Geologists think that the specific shape of the hills is caused by the
influence of the weather over millions of years. The break down of the
upper layers of the limestone formations, followed by the erosion
processes, resulted in these cone-shaped remnants. is likely that they were once limestone deposits beneath the sea,
uplifted by the movement of plates and then smoothed by wind and
rainwater erosion

The Chocolate Hills are conical karst hills similar to those seen in the limestone regions of Slovenia and Croatia, except that the Chocolate Hills have no caves.According to the karst theory, “sea level changes and uplift combined
with terrestrial erosion and air exposure of biogenic reef regions have
given rise to hummocky landscapes that are often impregnated with
sinkholes and caves.” The Chocolate Hills are considered among the
striking examples of this karst topography. The Bungle Bungles in the Purnululu National Park in Western Australia feature similar sedimentary formations.

 

Legend

Four legends
explain the formation of the Chocolate Hills. The first tells the story
of two feuding giants who hurled rocks, boulders and sand at each
other. The fighting lasted for days, and exhausted the two giants. In
their exhaustion, they forgot about their feud and became friends, but
when they left they forgot to clean up the mess they had made during
their battle, hence the Chocolate Hills.
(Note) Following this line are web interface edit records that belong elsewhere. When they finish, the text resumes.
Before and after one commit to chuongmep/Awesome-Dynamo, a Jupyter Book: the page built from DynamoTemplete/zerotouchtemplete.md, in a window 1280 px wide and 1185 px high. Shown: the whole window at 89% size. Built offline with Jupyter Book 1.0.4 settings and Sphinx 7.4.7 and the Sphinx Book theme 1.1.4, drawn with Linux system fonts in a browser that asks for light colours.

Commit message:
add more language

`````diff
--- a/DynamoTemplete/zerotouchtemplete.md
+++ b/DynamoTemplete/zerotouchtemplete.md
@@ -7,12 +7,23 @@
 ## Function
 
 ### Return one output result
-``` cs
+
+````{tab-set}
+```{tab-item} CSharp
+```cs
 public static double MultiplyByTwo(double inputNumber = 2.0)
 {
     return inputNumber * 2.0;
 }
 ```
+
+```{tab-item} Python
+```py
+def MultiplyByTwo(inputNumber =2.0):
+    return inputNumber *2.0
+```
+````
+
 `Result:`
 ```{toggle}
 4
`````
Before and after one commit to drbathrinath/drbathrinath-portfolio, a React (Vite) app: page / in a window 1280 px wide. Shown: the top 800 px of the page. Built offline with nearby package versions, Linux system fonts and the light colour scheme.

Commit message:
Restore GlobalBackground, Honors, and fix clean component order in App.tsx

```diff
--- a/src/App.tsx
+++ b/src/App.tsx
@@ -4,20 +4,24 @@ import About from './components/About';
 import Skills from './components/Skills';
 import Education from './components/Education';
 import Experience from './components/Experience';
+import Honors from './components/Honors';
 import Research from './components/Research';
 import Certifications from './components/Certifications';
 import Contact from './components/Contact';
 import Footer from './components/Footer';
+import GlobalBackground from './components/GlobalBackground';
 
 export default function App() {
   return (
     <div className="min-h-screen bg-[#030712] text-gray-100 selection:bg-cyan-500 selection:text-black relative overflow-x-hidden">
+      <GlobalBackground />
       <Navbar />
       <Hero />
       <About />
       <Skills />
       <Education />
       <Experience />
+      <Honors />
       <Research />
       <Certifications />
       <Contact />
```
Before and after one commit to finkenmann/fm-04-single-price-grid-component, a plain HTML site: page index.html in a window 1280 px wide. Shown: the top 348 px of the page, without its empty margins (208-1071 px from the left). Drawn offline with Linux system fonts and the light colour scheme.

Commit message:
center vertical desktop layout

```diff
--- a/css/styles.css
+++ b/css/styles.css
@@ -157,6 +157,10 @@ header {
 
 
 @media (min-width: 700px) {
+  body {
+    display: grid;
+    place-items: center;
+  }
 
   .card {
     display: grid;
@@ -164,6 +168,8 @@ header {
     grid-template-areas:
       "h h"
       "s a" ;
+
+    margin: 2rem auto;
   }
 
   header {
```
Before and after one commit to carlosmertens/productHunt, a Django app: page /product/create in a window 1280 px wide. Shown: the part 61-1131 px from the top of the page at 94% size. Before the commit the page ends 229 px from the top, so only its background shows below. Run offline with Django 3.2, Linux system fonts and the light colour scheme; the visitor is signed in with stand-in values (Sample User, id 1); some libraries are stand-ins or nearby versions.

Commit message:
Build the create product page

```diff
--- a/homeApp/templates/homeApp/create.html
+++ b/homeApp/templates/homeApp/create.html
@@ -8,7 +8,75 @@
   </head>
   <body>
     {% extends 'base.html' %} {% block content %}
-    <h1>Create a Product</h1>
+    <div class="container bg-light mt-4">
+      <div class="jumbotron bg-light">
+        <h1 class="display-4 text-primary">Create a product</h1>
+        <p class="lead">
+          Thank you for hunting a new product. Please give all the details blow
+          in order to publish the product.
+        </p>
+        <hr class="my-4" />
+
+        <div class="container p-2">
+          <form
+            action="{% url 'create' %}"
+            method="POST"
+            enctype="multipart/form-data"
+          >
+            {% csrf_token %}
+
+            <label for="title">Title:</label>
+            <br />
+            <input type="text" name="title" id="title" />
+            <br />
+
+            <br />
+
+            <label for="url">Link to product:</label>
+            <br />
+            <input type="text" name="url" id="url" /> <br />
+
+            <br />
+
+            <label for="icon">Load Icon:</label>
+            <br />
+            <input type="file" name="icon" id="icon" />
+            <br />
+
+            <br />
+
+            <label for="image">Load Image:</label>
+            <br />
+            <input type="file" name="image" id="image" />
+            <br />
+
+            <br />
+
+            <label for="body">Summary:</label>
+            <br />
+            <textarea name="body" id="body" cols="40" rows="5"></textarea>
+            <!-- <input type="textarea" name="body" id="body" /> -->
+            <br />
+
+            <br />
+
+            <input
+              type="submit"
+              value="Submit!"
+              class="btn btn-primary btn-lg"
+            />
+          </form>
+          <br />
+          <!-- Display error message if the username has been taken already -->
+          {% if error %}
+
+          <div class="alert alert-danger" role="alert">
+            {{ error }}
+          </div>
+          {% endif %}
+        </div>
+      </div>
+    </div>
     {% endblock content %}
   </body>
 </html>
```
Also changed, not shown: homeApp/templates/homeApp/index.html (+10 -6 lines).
A more romantic legend tells of a giant named Arogo who was
extremely powerful and youthful. Arogo fell in love with Aloya, who was
a simple mortal. Aloya’s death caused Arogo much pain and misery, and
in his sorrow he could not stop crying. When his tears dried, the
Chocolate Hills were formed

The third legend tells of a town being plagued by a giant carabao,
who ate all of their crops. Finally having had enough, the townsfolk
took all of their spoiled food and placed it in such a way that the
carabao would not miss it. Sure enough, the carabao ate it, but his
stomach couldn’t handle the spoiled food, so he defecated, leaving
behind him a mound of feces, until he had emptied his stomach of the
food. The feces then dried, forming the Chocolate Hills.

The last legend is about a Gluttonous giant named Dano that eats
everything in his path. One day he came to a plain. He saw a beautiful
young woman named Eng. To win her affection, he needed to lose weight.
So he excreted everything he ate. In the end, his fecal matter covered
the land and he won eng’s affection.

File:Sagbayanpeak2.jpg

Sagbayan Peak

File:Sagbayanpeak.jpg

View of Chocolate Hills from Sagbayan Peak

File:ChocoHillsSunsetCarmen1.jpg

                  Chocolate Hills sunset in Carmen Bohol

File:Fog Covers Chocolate Hills.png

                   Choclate HillS coverd with fogs

A visit to the Chocolate Hills Natural Monument in Bohol, Philippines is like a visit to a land where Hershey Chocolate Kisses
are created for giants, except for the fact that at this natural mossy
wonder of the world you will need to bring your own chocolate if you
are looking for a tangible treat. However, for those looking for an
experience of a lifetime the natural beauty of Chocolate Hills will not
disappoint with its approximate 1500 mounds that are covered in grassy
limestone.

Quick Facts

• Over 1,270 similarly cone-shaped hills creating a sea of hills over 20 square miles (50 sq km)
• Located in Bohol, Philippines
• Heights typically range from 98 to 160 feet (30 to 50 m) with the highest reaching 390 feet (120 m)

Philippines Hershey Bohol Chocolate Hills

Hershey Chocolate Kisses

National Geological Monument

The Chocolate Hills was declared Philippines’s 3rd National Geological Monument (together with Taal Volcano, and Hundred Islands National Park) and recently included in the nomination for the New 7 Wonders of Nature, and also proposed for inclusion in the UNESCO World Heritage List
The name Chocolate Hills actually was spawned by the famous Hershey
treat given the fact that during the dry season the grass on the cone
mounds browns and resembles rows of chocolate ripe for the picking.
This coincidentally is also one of the best times of the year to visit
the Chocolate Hills if you want to stay dry during your visit since
there is a constant influx of precipitation during the rainy season.

Ref: Wikipedia, the free encyclopedia